## TASK DIRECTIONS:
Quote the full listing word for word.
[DATA SHOWN]
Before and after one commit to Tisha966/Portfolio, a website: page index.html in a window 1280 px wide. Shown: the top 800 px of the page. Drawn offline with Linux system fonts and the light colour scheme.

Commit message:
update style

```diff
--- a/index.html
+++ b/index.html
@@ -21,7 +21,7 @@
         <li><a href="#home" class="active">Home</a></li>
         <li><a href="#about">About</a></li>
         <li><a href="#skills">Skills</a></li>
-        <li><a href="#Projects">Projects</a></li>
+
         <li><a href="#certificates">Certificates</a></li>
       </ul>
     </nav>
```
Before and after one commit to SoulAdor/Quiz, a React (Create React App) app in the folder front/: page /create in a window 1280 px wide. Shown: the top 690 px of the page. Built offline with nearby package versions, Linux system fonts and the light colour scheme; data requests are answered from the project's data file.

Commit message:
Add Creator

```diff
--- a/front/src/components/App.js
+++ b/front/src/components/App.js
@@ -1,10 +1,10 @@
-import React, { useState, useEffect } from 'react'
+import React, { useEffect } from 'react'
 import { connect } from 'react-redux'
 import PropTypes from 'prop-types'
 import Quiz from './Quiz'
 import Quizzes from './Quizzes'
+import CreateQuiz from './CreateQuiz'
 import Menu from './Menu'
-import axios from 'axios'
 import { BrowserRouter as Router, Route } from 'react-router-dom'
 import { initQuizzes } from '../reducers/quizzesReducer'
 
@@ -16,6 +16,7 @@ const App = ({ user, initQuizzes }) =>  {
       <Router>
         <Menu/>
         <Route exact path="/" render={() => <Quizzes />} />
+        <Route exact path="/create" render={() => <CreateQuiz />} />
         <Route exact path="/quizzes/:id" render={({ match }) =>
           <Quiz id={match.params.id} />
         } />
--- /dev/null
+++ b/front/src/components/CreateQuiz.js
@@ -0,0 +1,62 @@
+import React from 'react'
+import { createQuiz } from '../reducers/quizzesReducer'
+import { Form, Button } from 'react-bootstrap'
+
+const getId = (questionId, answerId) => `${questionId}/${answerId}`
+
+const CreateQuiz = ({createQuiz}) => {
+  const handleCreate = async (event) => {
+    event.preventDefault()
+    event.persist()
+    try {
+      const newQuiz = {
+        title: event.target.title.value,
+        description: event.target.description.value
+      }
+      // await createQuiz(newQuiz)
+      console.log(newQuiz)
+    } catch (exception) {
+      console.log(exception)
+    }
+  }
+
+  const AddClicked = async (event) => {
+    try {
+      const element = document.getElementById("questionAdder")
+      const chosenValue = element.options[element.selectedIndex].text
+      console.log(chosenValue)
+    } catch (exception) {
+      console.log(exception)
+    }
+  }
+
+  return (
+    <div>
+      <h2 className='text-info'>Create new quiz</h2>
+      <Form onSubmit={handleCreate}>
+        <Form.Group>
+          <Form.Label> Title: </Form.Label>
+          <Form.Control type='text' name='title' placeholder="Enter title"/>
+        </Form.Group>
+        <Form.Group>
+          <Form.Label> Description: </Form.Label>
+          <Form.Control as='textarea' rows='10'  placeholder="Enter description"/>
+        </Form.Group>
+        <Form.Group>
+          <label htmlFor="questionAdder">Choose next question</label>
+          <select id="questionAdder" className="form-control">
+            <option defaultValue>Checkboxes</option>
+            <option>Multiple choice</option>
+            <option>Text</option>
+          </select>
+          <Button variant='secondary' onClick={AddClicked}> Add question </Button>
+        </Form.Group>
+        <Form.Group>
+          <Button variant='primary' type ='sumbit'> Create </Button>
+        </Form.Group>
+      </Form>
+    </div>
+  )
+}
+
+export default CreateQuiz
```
[/DATA SHOWN]
## WRITTEN ANSWER:
Before and after one commit to Tisha966/Portfolio, a website: page index.html in a window 1280 px wide. Shown: the top 800 px of the page. Drawn offline with Linux system fonts and the light colour scheme.

Commit message:
update style

```diff
--- a/index.html
+++ b/index.html
@@ -21,7 +21,7 @@
         <li><a href="#home" class="active">Home</a></li>
         <li><a href="#about">About</a></li>
         <li><a href="#skills">Skills</a></li>
-        <li><a href="#Projects">Projects</a></li>
+
         <li><a href="#certificates">Certificates</a></li>
       </ul>
     </nav>
```
Before and after one commit to SoulAdor/Quiz, a React (Create React App) app in the folder front/: page /create in a window 1280 px wide. Shown: the top 690 px of the page. Built offline with nearby package versions, Linux system fonts and the light colour scheme; data requests are answered from the project's data file.

Commit message:
Add Creator

```diff
--- a/front/src/components/App.js
+++ b/front/src/components/App.js
@@ -1,10 +1,10 @@
-import React, { useState, useEffect } from 'react'
+import React, { useEffect } from 'react'
 import { connect } from 'react-redux'
 import PropTypes from 'prop-types'
 import Quiz from './Quiz'
 import Quizzes from './Quizzes'
+import CreateQuiz from './CreateQuiz'
 import Menu from './Menu'
-import axios from 'axios'
 import { BrowserRouter as Router, Route } from 'react-router-dom'
 import { initQuizzes } from '../reducers/quizzesReducer'
 
@@ -16,6 +16,7 @@ const App = ({ user, initQuizzes }) =>  {
       <Router>
         <Menu/>
         <Route exact path="/" render={() => <Quizzes />} />
+        <Route exact path="/create" render={() => <CreateQuiz />} />
         <Route exact path="/quizzes/:id" render={({ match }) =>
           <Quiz id={match.params.id} />
         } />
--- /dev/null
+++ b/front/src/components/CreateQuiz.js
@@ -0,0 +1,62 @@
+import React from 'react'
+import { createQuiz } from '../reducers/quizzesReducer'
+import { Form, Button } from 'react-bootstrap'
+
+const getId = (questionId, answerId) => `${questionId}/${answerId}`
+
+const CreateQuiz = ({createQuiz}) => {
+  const handleCreate = async (event) => {
+    event.preventDefault()
+    event.persist()
+    try {
+      const newQuiz = {
+        title: event.target.title.value,
+        description: event.target.description.value
+      }
+      // await createQuiz(newQuiz)
+      console.log(newQuiz)
+    } catch (exception) {
+      console.log(exception)
+    }
+  }
+
+  const AddClicked = async (event) => {
+    try {
+      const element = document.getElementById("questionAdder")
+      const chosenValue = element.options[element.selectedIndex].text
+      console.log(chosenValue)
+    } catch (exception) {
+      console.log(exception)
+    }
+  }
+
+  return (
+    <div>
+      <h2 className='text-info'>Create new quiz</h2>
+      <Form onSubmit={handleCreate}>
+        <Form.Group>
+          <Form.Label> Title: </Form.Label>
+          <Form.Control type='text' name='title' placeholder="Enter title"/>
+        </Form.Group>
+        <Form.Group>
+          <Form.Label> Description: </Form.Label>
+          <Form.Control as='textarea' rows='10'  placeholder="Enter description"/>
+        </Form.Group>
+        <Form.Group>
+          <label htmlFor="questionAdder">Choose next question</label>
+          <select id="questionAdder" className="form-control">
+            <option defaultValue>Checkboxes</option>
+            <option>Multiple choice</option>
+            <option>Text</option>
+          </select>
+          <Button variant='secondary' onClick={AddClicked}> Add question </Button>
+        </Form.Group>
+        <Form.Group>
+          <Button variant='primary' type ='sumbit'> Create </Button>
+        </Form.Group>
+      </Form>
+    </div>
+  )
+}
+
+export default CreateQuiz
```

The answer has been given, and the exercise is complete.